Shooters test a catapult capacity selector valve calculator during flight operations to illustrate how IoT is changing maintenance
The Internet of Things (IoT) is a phrase we’re starting to hear more and more. As bandwidth and connectivity costs drop and apps to connect devices flourish, we’re bound to hear of many breakthroughs in the area of device-to-device or machine-to-machine (M2M) connectivity. Smart apps will surely fuel tremendous change and provide eye-popping capabilities.

What is the Internet of Things?

In very basic terms, connecting devices such as cell phones, sensors, washing machines, and even wearable electronics to the internet are examples of the Internet of Things. IoT enables people, electronic devices, and the Internet to communicate with each other for exceptional functionality. Gartner predicts that by 2020 there will be over 25 billion connected devices.

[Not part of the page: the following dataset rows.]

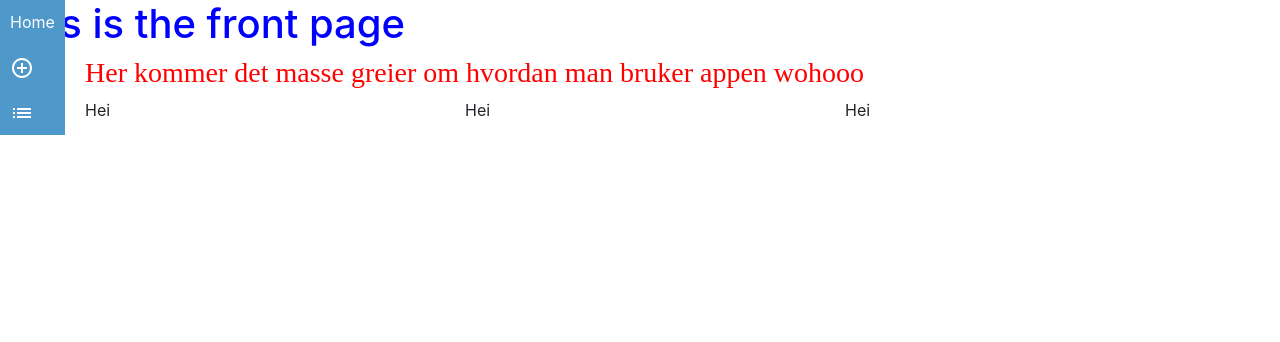
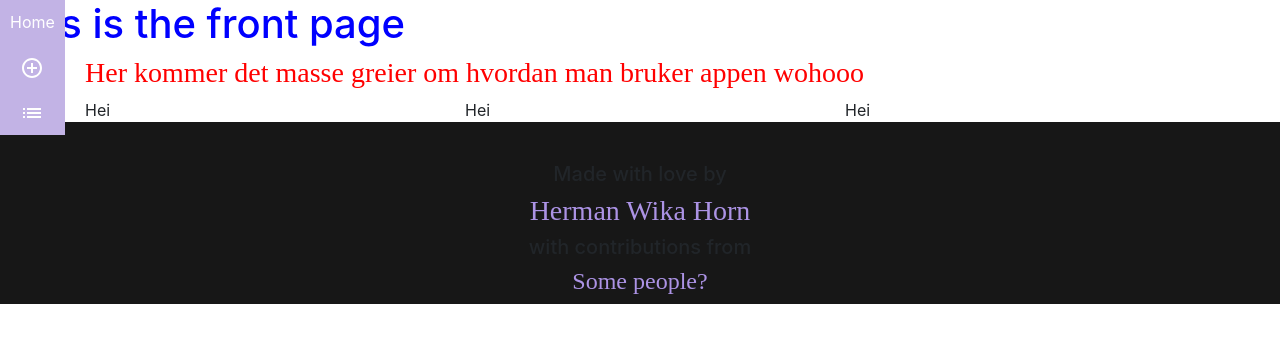
Before and after one commit to hermanwh/ntnu-course-picker, a React (Create React App) app: page / in a window 1280 px wide. Shown: the top 342 px of the page. Built offline with nearby package versions, Linux system fonts and the light colour scheme.

Commit message:
added footer, some design changes etc.

```diff
--- a/src/App.js
+++ b/src/App.js
@@ -3,6 +3,7 @@ import logo from './logo.svg';
 import './App.css';
 import { createBrowserHistory } from "history";
 import Navbar from "./shared/Navbar/Navbar";
+import Footer from "./shared/Footer/Footer";
 import { Router, Route, Switch } from "react-router-dom";
 import 'bootstrap/dist/css/bootstrap.min.css';
 import Front from './Routes/Front/Front';
@@ -29,6 +30,10 @@ function App() {
           <Route exact path="/coursePicker" render={props => <CoursePicker {...props} />} />
         </Switch>
         </div>
+
+        <div className="footer">
+          <Footer />
+        </div>
       </Router>
     </div>
   );
--- a/src/Components/Subject/SubjectListing.css
+++ b/src/Components/Subject/SubjectListing.css
@@ -35,7 +35,7 @@ p.courseBox {
     position: absolute;
     top: 50px;
     left: 37px;
-    max-width: 70%;
+    max-width: 80%;
     color: #171717;
 }
 
--- a/src/Routes/Courses/CoursePicker.css
+++ b/src/Routes/Courses/CoursePicker.css
@@ -89,12 +89,12 @@ p {
 }
 
 .summaryContent {
-    border-top: 1px solid #c2b3e5;
-    border-bottom: 1px solid #c2b3e5;
+    /*border-top: 1px solid #c2b3e5;
+    border-bottom: 1px solid #c2b3e5;*/
     background-color: #171717;
     color: #c2b3e5;
-    padding-top: 40px;
-    padding-bottom: 40px;
+    padding-top: 80px;
+    padding-bottom: 80px;
 }
 
 .summaryText {
--- a/src/Routes/Courses/CoursePicker.js
+++ b/src/Routes/Courses/CoursePicker.js
@@ -63,7 +63,6 @@ const CoursePicker = props => {
     }
 
     function addSelCourse(course, year) {
-        addCourse(course);
         addSelectedCourse(course, year);
     }
 
@@ -85,12 +84,21 @@ const CoursePicker = props => {
     function addSelectedCourse(course, year) {
         let selCourses = selectedCourses;
         let index = year*2 + course.term;
+        const maxlen = index == 4 ? 2 : 4;
+
         if (selCourses[index] === undefined) {
             selCourses[index] = [];
         }
 
-        selCourses[index].push(course)
-        setSelectedCourses(selCourses);
+        if (selCourses[index].length < maxlen) {
+            selCourses[index].push(course)
+            setSelectedCourses(selCourses);
+            addCourse(course);
+        } else {
+            console.log("too long");
+            console.log(currentCourses);
+            console.log(selectedCourses);
+        }
     }
 
     function toggleSpring()  {
@@ -153,6 +161,9 @@ const CoursePicker = props => {
         let asd = document.getElementById("freeTextInputId").value;
         setCurrentSearchText(asd);
     }
+
+    console.log(currentCourses);
+    console.log(selectedCourses);
 
     // currentCourses.map(x => x.topics).flat().reduce((acc, e) => acc.set(e, (acc.get(e) || 0) + 1), new Map()).forEach((key, value) => console.log(key, value))
     // <p>Exchange spring: {exchangeSpring}</p><button onClick={() => toggleSpring()}>{exchangeSpring ? "On" : "Off"}</button>
@@ -240,7 +251,7 @@ const CoursePicker = props => {
                         <div className="row">
                             <div className="col-12 semesterBox">
                                 <h4>høst</h4>
-                                <p>prosjektoppgave (15stp)</p>
+                                <p>Prosjektoppgave (15stp)</p>
                                 {
                                     selectedCoursesContent(4)
                                 }
@@ -248,7 +259,7 @@ const CoursePicker = props => {
                             </div>
                             <div className="col-12 semesterBox" style={{'margin-top':'20px'}}>
                                 <h4>vår</h4>
-                                <p>masteroppgave (30stp)</p>
+                                <p>Masteroppgave (30stp)</p>
                                 <p><br></br></p>
                                 <p><br></br></p>
                             </div>
@@ -273,7 +284,7 @@ const CoursePicker = props => {
                                     data={[
                                     {type: 'bar', x: addTopicsToSummaryGraph().map(x => x[0]), y: addTopicsToSummaryGraph().map(x => x[1])},
                                     ]}
-                                    layout={ {width: 320, height: 240, title: 'A Fancy Plot'} }
+                                    layout={ {width: 320, height: 240, title: ''} }
                                 />
                             </div>
                         </div>
@@ -296,7 +307,7 @@ const CoursePicker = props => {
                     <div className="col-lg-10 offset-lg-1">
                         <div className="row">
                         {Object.values(courses).filter(x => x.topics.some(y => currentTopics.indexOf(y) >= 0)).filter(val => val.name.toLowerCase().includes(currentSearchText.toLowerCase())).sort((a,b) => (a.name > b.name) ? 1 : -1).map(course => (
-                            <div className="courseBox col-sm-3" onClick={() => addCourse(course)}>
+                            <div className="courseBox col-sm-3">
                                 <SubjectListing
                                 data={course}
                                 />
--- /dev/null
+++ b/src/shared/Footer/Footer.css
@@ -0,0 +1,5 @@
+.FooterWrapper {
+    padding-top: 40px;
+    background-color: #171717;
+    text-align: center;
+}
--- /dev/null
+++ b/src/shared/Footer/Footer.js
@@ -0,0 +1,22 @@
+import React, { useState } from "react";
+import "./Footer.css";
+import { Link } from "react-router-dom";
+
+
+const Footer = props => {
+
+  return (
+    <div className="FooterWrapper">
+        <div className="row">
+            <div className="col-12">
+                <h5>Made with love by</h5>
+                <h3>Herman Wika Horn</h3>
+                <h5>with contributions from</h5>
+                <h4>Some people?</h4>
+            </div>
+        </div>
+    </div>
+  );
+};
+
+export default Footer;
--- a/src/shared/Navbar/Navbar.css
+++ b/src/shared/Navbar/Navbar.css
@@ -1,5 +1,5 @@
 .NavbarWrapper {
-    background: #4f98ca;
+    background: #c2b3e5;
     color: white;
     position: fixed;
   }
@@ -10,12 +10,15 @@ background: #2963f6;
 
 .NavElement {
   padding: 10px 10px;
+  text-align: center;
 }
 
 a {
   color: white !important;
+  text-decoration: none !important;
 }
 
 a:hover {
   color: white !important;
+  text-decoration: none !important;
 }
--- a/src/shared/Navbar/Navbar.js
+++ b/src/shared/Navbar/Navbar.js
@@ -18,14 +18,14 @@ const Navbar = props => {
                 }
             >
                 <Link to="/coursePicker">
-                <img src="add.svg" color="white" alt="add" />
+                <img src="add.svg" color="#171717" alt="add" />
                 </Link>
             </div>
             <div
                 className={"NavElement " + (selectedPage === "/courseSummary" && "Selected")}
             >
                 <Link to="/courseSummary">
-                <img src="list.svg" color="white" alt="list" />
+                <img src="list.svg" color="#171717" alt="list" />
                 </Link>
             </div>
     </div>
```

What’s the benefit of so many connected devices? When away from home, you can control household devices such as your oven, sprinkler system, and even security alarms remotely. On the roads and highways of the near future, automobiles will communicate with each other to prevent auto accidents. In our cities energy use and ever-scarcer water supplies will be regulated and controlled by IoT.

So how about on the manufacturing floor? Or for managing facilities and infrastructure? What will the IoT do there? Hard to say for certain, but there is a precursor that might give us some ideas: PLCs and SCADA systems.

The Internet of Things Supports Preventive Maintenance

PLCs and SCADA systems have been gathering actionable data for years. Unfortunately, many PLCs and SCADA systems generate and/or capture data that does not get utilized – but that’s a topic for another article. Perhaps the simplest example of these systems gathering data is using data from a runtime meter to schedule maintenance every X-number of hours. With M2M technology, networked devices exchange information and can take independent action without any manual human assistance. In many maintenance situations, machine systems can be self-diagnosing and self-adjusting. Besides saving time and expense, this technology can prevent emergencies.

Those last couple of sentences were a pretty big leap, from PLC data to M2M technology in which machines self-diagnose and self-adjust. Let’s look the evolution to utilizing IoT, with the example of a hydraulic system that should not drop below 250 gallons of fluid in the system.

  • Old School: Someone stops and looks at the gauge on the tank, whenever they think of it; that person might top it off if necessary, or might not.
  • Somewhat newer: Checking the level of the hydraulic fluid is made part of a lube route.
  • Newer still: The old gauge is replaced with a modern meter.
  • Semi-automation: The lube route is turned into a meter-reading PM route, and data is collected via a handheld device, aka mobile maintenance. With a wireless network, data entered into the handheld updates the CMMS program in real time, which automatically generates a work order to fill the system and check for leaks when a reading below 250 gallons is entered.
  • Full Automation: The meter on the hydraulic tank is networked and the data is entered into the CMMS program via PLC Integration software. Whenever the reading drops below 250 gallons a work order is automatically generated with no human intervention.
  • The IoT: Now the meter transmits wirelessly; it no longer requires attachment to a costly ethernet network/SCADA system. The CMMS program adds functionality to utilize data transmitted this way and the same automated work order process unfolds.

Now replace our rather low-tech hydraulic system example, and instead picture the most important processes in your facility with sensors talking to each other to make adjustments while running, and also talking to the CMMS program to aggregate maintenance data. Wirelessly. Real-time.

The Internet of Things and Your Business Data

The Internet of Things is the quiet revolution that’s interwoven the devices, sensors, cloud services, and data your business uses. You’ll be able to aggregate and analyze your data using real time data analysis software, and predict failure before it happens by identifying elusive patterns of failure. Ultimately this will lead to improved customer satisfaction.

When equipment failure occurs, data is gathered from multiple sources and analyzed in the cloud in real time and repair actions are recommended. All system operating conditions are included in analysis at the time of failure. These include:

  • data from the computerized maintenance management system (CMMS)
  • patterns of wear
  • operating data from equipment.

This information is presented to the technician for more effective decision-making and a fast resolution. Your software should be able to connect with IoT devices for easy and clear retrieval of relevant information.

This is especially helpful in remote situations, such as wind farms, power substations, and oil-drilling platforms. When these facilities are connected, they can generate their own work orders, with a list of actions needed to complete maintenance. Average repair time and cost of repairs are then greatly reduced.

Using the Internet of Things will allow maintenance managers to monitor machinery and equipment more closely with less effort by compiling all data in one easy place. The Internet of Things has already begun making the world we live in smarter and safer through better reporting and data collection.